Declaring there is 'no room in the inn' for refugees not an option
Published on 20 December, 2019
The Church of Scotland is in a strong position to question how refugees and asylum seekers are treated, an expert has said.
Dr Sabir Zazai, chief executive officer of the Scottish Refugee Council, said there was scope for members to be a “powerful” part of the nation’s unique voice to challenge those less hospitable.
A former asylum seeker from Afghanistan himself, he made the remarks after a meeting with the Moderator of the General Assembly, Rt Rev Colin Sinclair.
The talks at SRC’s offices in Glasgow yesterday allowed Mr Sinclair to explore ways of how Scotland can become a more welcoming place to people seeking safety.
The Kirk hosts Scottish Faiths Action for Refugees, a partnership project which seeks to co-ordinate and promote action by faith communities to support asylum seekers and refugees.
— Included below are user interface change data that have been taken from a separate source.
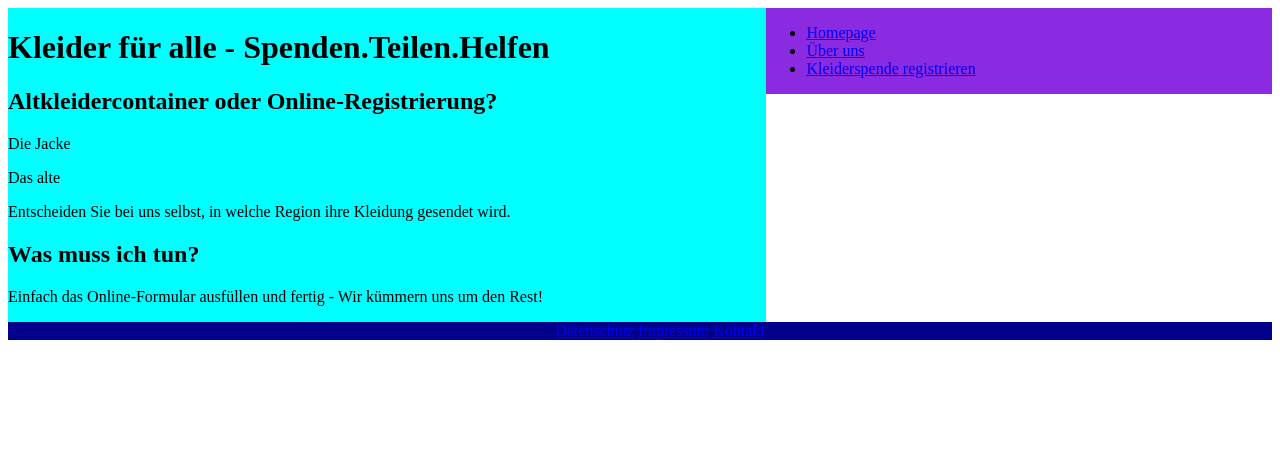
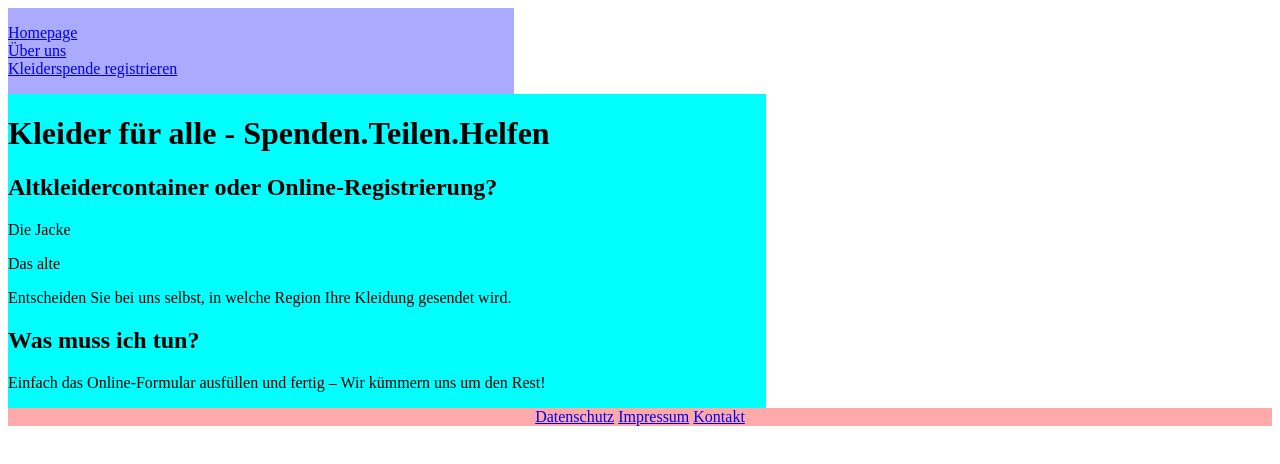
Before and after one commit to AgentPerry47/Clothing-Donations, a plain HTML site: page index.html in a window 1280 px wide. Drawn offline with Linux system fonts and the light colour scheme.

Commit message:
Änderung 08.07.2025

```diff
--- a/index.html
+++ b/index.html
@@ -1,4 +1,3 @@
-<html>
 <!DOCTYPE html>
 <html lang="de">
 <head>
@@ -6,19 +5,37 @@
     <meta name="viewport" content="width=device-width, initial-scale=1.0">
     <title>IPWA01</title>
     <style type="text/css">
+        * {
+            box-sizing: border-box;
+        }
 
+        header nav {float: left;width: 40%;background-color: #aaf;}
 
-            header nav {float: right;width: 40%; background-color: blueviolet;}
-            main {float: right; width: 60%; background-color: aqua;}
+        main {float: left;width: 60%;background-color: aqua;}
 
-            footer{clear: both;background-color: darkblue;}
-            footer nav ul {text-align: center;}
-            footer nav ul li{clear:both; display: inline;}
+        .container {display: flex;flex-wrap: wrap;}
 
+        footer {clear: both;background-color: #faa;}
+
+        footer nav ul {text-align: center; padding: 0;}
+
+        footer nav ul li {clear: both;display: inline;}
+
+        nav ul {list-style: none;padding: 0;}
+
+        @media (max-width: 768px) {
+            header nav,
+            main {
+                float: none;
+                width: 100%;
+            }
+        }
     </style>
 </head>
 <body>
+
     <header>
+        <div class="container">
             <nav>
                 <ul>
                     <li><a href="home.html">Homepage</a></li>
@@ -26,19 +43,21 @@
                     <li><a href="donation.html">Kleiderspende registrieren</a></li>
                 </ul>
             </nav>
+        </div>
     </header>
+
     <main>
         <h1 id="main-title">Kleider für alle - Spenden.Teilen.Helfen</h1>
         <section>
             <h1 id="section-title">Altkleidercontainer oder Online-Registrierung?</h1>
-            <p> Die Jacke </p>
-            <p> Das alte </p>
-            <p> Entscheiden Sie bei uns selbst, in welche Region ihre Kleidung gesendet wird. </p>
-            <p></p>
-            <h2> Was muss ich tun?</h2>
-            <p> Einfach das Online-Formular ausfüllen und fertig - Wir kümmern uns um den Rest!</p>
+            <p>Die Jacke</p>
+            <p>Das alte</p>
+            <p>Entscheiden Sie bei uns selbst, in welche Region Ihre Kleidung gesendet wird.</p>
+            <h2>Was muss ich tun?</h2>
+            <p>Einfach das Online-Formular ausfüllen und fertig – Wir kümmern uns um den Rest!</p>
         </section>
     </main>
+
     <footer>
         <nav>
             <ul>
@@ -48,6 +67,6 @@
             </ul>
         </nav>
     </footer>
+
 </body>
 </html>
-</html>
```
Lines whose indentation alone changed are shown as unchanged.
It works in partnership with the Scottish Government, the Scottish Refugee Council as well as local government and charities including Amnesty International, the British Red Cross, Oxfam, and Christian Aid.
Dr Zazai said: “Scotland has a unique voice when it comes to questions of politics and how refugees are treated.
“There is scope for the Church to be a powerful part of that voice; how do we reconnect communities at a time of change and uncertainty?
“How do we reimagine what might be possible?
“We need faith communities to do this.”
In May, the General Assembly congratulated Dr Zazai on being awarded an honorary doctorate from the University of Glasgow in recognition of his contribution to people seeking refugee protection.
He recently went to East Lothian and spoke at Longniddry Parish Church’s One World Night about his life experience and current work.
Pupils from the local primary school shared ideas about what they would want to take with them if they had to leave their home.
This inspired Dr Zazai to write a poem entitled ‘If I were to flee again’.
Mr Sinclair said: “I was very impressed by my visit to the Scottish Refugee Council.
“Over a potluck lunch, I met a number of the staff and volunteers and am delighted for the partnership we have through the New Scots Programme.
“At this season of the year we do not want to be those who say there is ‘no room in the inn’.
“Our Lord began his life as a refugee fleeing from violence and we are glad for the home given to him till it was safe for Joseph, Mary and Jesus to return to Nazareth.”
Jesus was a refugee
Mr Bradwell, coordinator of Scottish Faith Action for Refugees, concurred with the sentiment.
“At this time of year we remember how there was no room in the inn for Mary and Joseph, and how many asylum seekers in Glasgow are at risk of eviction and forced homelessness due to the actions and policies of the UK Government, and who will be lucky if they can find shelter.
“We also recall the flight of the Holy Family to Egypt and that Jesus himself was a refugee.
“We should open our hearts to refugees as if we are opening them to Christ himself – for when I was a stranger you welcomed me.”